“Cwm” (a steep-walled semicircular basin in a mountain, sometimes containing a lake; a cirque) and “crwth” (an ancient Celtic musical instrument), both from the Welsh, use w as a vowel – standing for the same sound that oo stands for in boom and booth. “Crwth” is also spelled “crowd.”
However, in words like “low” and “bow,” one can make a good case that the letter w represents a vowel. Both of these words end with one or another of the diphthongs of modern English. In each case, the second part of the diphthong is represented by w.
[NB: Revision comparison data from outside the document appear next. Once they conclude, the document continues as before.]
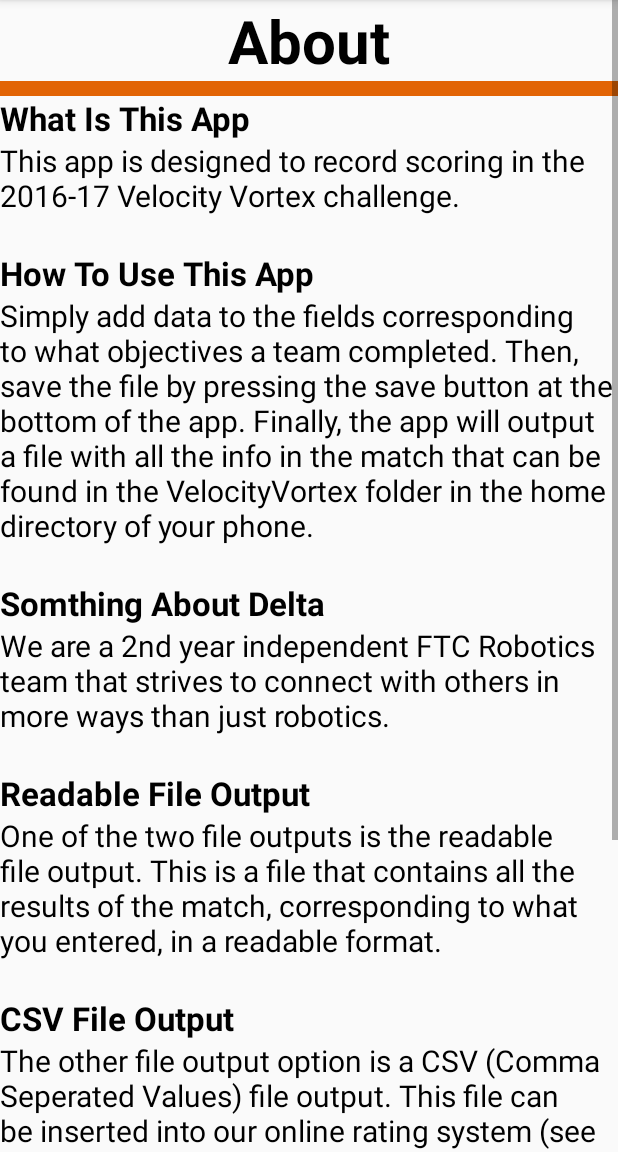
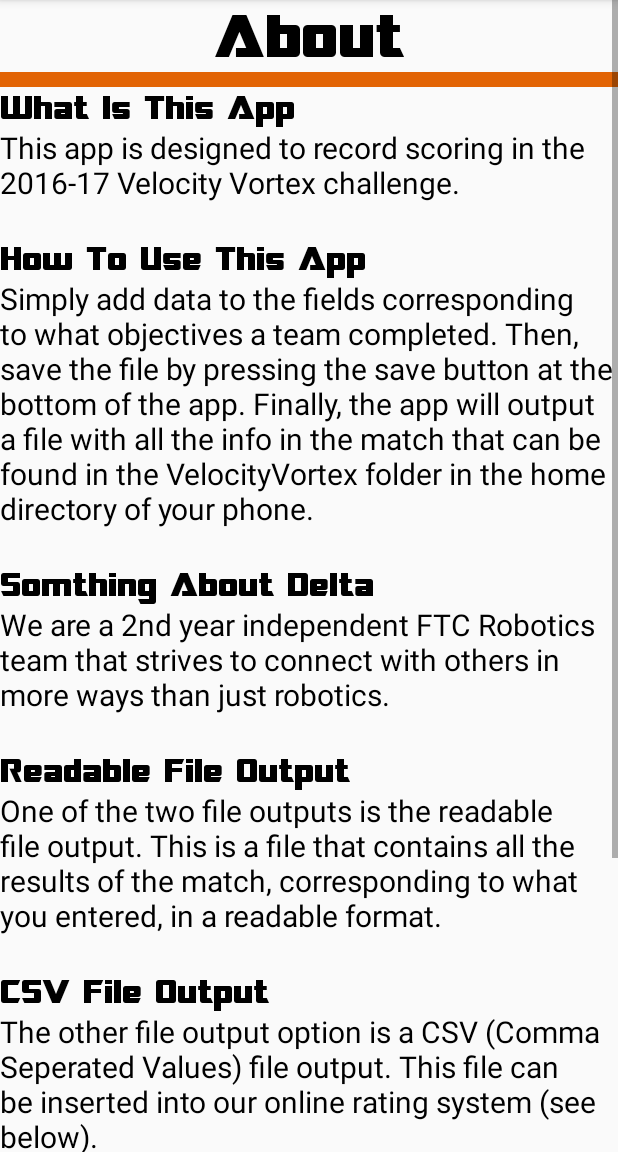
Before and after one commit to DeltaRobotics/ScoutingAppVelocityVortex, an Android app: the screen it shows after launch (MainActivity), in the options menu, after a tap on "About", on a phone screen of 412 x 824 dp, the part 84-1236 px from its top. Run offline under Robolectric (Android 15) with nearby library versions, the phone set to English and light mode, and no system bars.

Commit message:
-Added font integration to the main and about pages

```diff
--- a/app/src/main/java/org/deltaroboticsftc/scoutingapp_velocityvortex/InfoManager.java
+++ b/app/src/main/java/org/deltaroboticsftc/scoutingapp_velocityvortex/InfoManager.java
@@ -19,6 +19,8 @@
 
     private EditText teamNumberLocation;
     private EditText matchNumberLocation;
+    private String teamNum;
+    private String matchNum;
 
     private int autoStartLocation;
     private int teleStartLocation;
@@ -450,4 +452,5 @@
 
     }
 
+
 }
--- a/app/src/main/java/org/deltaroboticsftc/scoutingapp_velocityvortex/MainActivity.java
+++ b/app/src/main/java/org/deltaroboticsftc/scoutingapp_velocityvortex/MainActivity.java
@@ -11,6 +11,7 @@
 import android.widget.EditText;
 import android.widget.RadioButton;
 import android.widget.TextView;
+import android.graphics.Typeface;
 
 public class MainActivity extends AppCompatActivity {
 
@@ -98,6 +99,13 @@
 
         private final int MY_PERMISSIONS_REQUEST_WRITE_EXTERNAL_STORAGE = 7518618;
 
+
+    //Font
+
+        Typeface customFont;
+
+
+
     @Override
     protected void onCreate(Bundle savedInstanceState) {
         super.onCreate(savedInstanceState);
@@ -146,6 +154,7 @@
             this.setupActionBar();
             banner_title = (TextView)findViewById(R.id.text_banner_game_name);
             banner_title.setText("About");
+            applyFontToTitlesAbout();
             return true;
 
         }
@@ -159,6 +168,7 @@
             this.setupMatch();
             banner_title = (TextView)findViewById(R.id.text_banner_game_name);
             banner_title.setText(game_name);
+            applyFontToTitlesMain();
             return true;
 
         }
@@ -231,6 +241,7 @@
         this.setupMatch();
 
         //infoManager
+
             infoManager.startAutoSection();
             infoManager.addCounter(autoCorner, "Particles Scored in Corner Vortex:");
             infoManager.addCounter(autoCenter, "Particles Scored in Center Vortex:");
@@ -246,6 +257,15 @@
 
             infoManager.startEndSection();
             infoManager.addRadioSet(endCapballStatus, "Capball Scored:");
+
+        //Font
+
+        changeFont("SFTransRobotics");
+        applyFontToTitlesMain();
+
+
+
+
 
     }
 
@@ -483,4 +503,43 @@
 
     }
 
+    public void changeFont(String font)
+    {
+        customFont = Typeface.createFromAsset(getAssets(), "fonts/" + font + ".ttf");
+    }
+
+    public void applyFontToTitlesMain()
+    {
+        TextView text_banner_game_name = (TextView) findViewById(R.id.text_banner_game_name);
+        TextView title_auto = (TextView) findViewById(R.id.title_auto);
+        TextView title_tele = (TextView) findViewById(R.id.title_tele);
+        TextView title_end = (TextView) findViewById(R.id.title_end);
+        text_banner_game_name.setTypeface(customFont);
+        title_auto.setTypeface(customFont);
+        title_tele.setTypeface(customFont);
+        title_end.setTypeface(customFont);
+
+
+    }
+
+    public void applyFontToTitlesAbout()
+    {
+        TextView sub_title_about_body_readableFile = (TextView) findViewById(R.id.sub_title_about_body_readableFile);
+        TextView sub_title_about_body_ratingSys = (TextView) findViewById(R.id.sub_title_about_body_ratingSys);
+        TextView sub_title_about_body_csvFile = (TextView) findViewById(R.id.sub_title_about_body_csvFile);
+        TextView sub_title_about_body_aboutDelta = (TextView) findViewById(R.id.sub_title_about_body_aboutDelta);
+        TextView text_banner_game_name = (TextView) findViewById(R.id.text_banner_game_name);
+        TextView sub_title_about_body_theApp = (TextView) findViewById(R.id.sub_title_about_body_theApp);
+        TextView sub_title_about_body_useApp = (TextView) findViewById(R.id.sub_title_about_body_useApp);
+        text_banner_game_name.setTypeface(customFont);
+        sub_title_about_body_readableFile.setTypeface(customFont);
+        sub_title_about_body_aboutDelta.setTypeface(customFont);
+        sub_title_about_body_csvFile.setTypeface(customFont);
+        sub_title_about_body_ratingSys.setTypeface(customFont);
+        sub_title_about_body_theApp.setTypeface(customFont);
+        sub_title_about_body_useApp.setTypeface(customFont);
+
+
+    }
+
 }
--- a/app/src/main/java/org/deltaroboticsftc/scoutingapp_velocityvortex/RadioSet.java
+++ b/app/src/main/java/org/deltaroboticsftc/scoutingapp_velocityvortex/RadioSet.java
@@ -147,4 +147,5 @@
 
     }
 
+
 }
--- a/app/src/main/res/layout/layout_about.xml
+++ b/app/src/main/res/layout/layout_about.xml
@@ -7,7 +7,7 @@
         android:text="What Is This App"
         android:layout_width="match_parent"
         android:layout_height="wrap_content"
-        android:id="@+id/sub_title_about_theApp"
+        android:id="@+id/sub_title_about_body_theApp"
         android:textSize="22sp"
         android:textColor="@color/text_sub_title"
         android:textStyle="bold" />
@@ -24,7 +24,7 @@
         android:text="How To Use This App"
         android:layout_width="match_parent"
         android:layout_height="wrap_content"
-        android:id="@+id/text_sub_title_about_useApp"
+        android:id="@+id/sub_title_about_body_useApp"
         android:textSize="@dimen/text_sub_title"
         android:textColor="@color/text_sub_title"
         android:textStyle="bold" />
```
Also changed, not shown: app/src/main/assets/fonts/SFTransRobotics.ttf (added), 1 other file.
By the way, l, m, n, and r may also sometimes represent vowels; that is, in English there are vowels that are routinely represented by these letters. They show up at the ends of the words “bottle,” “bottom,” “button,” and “butter.”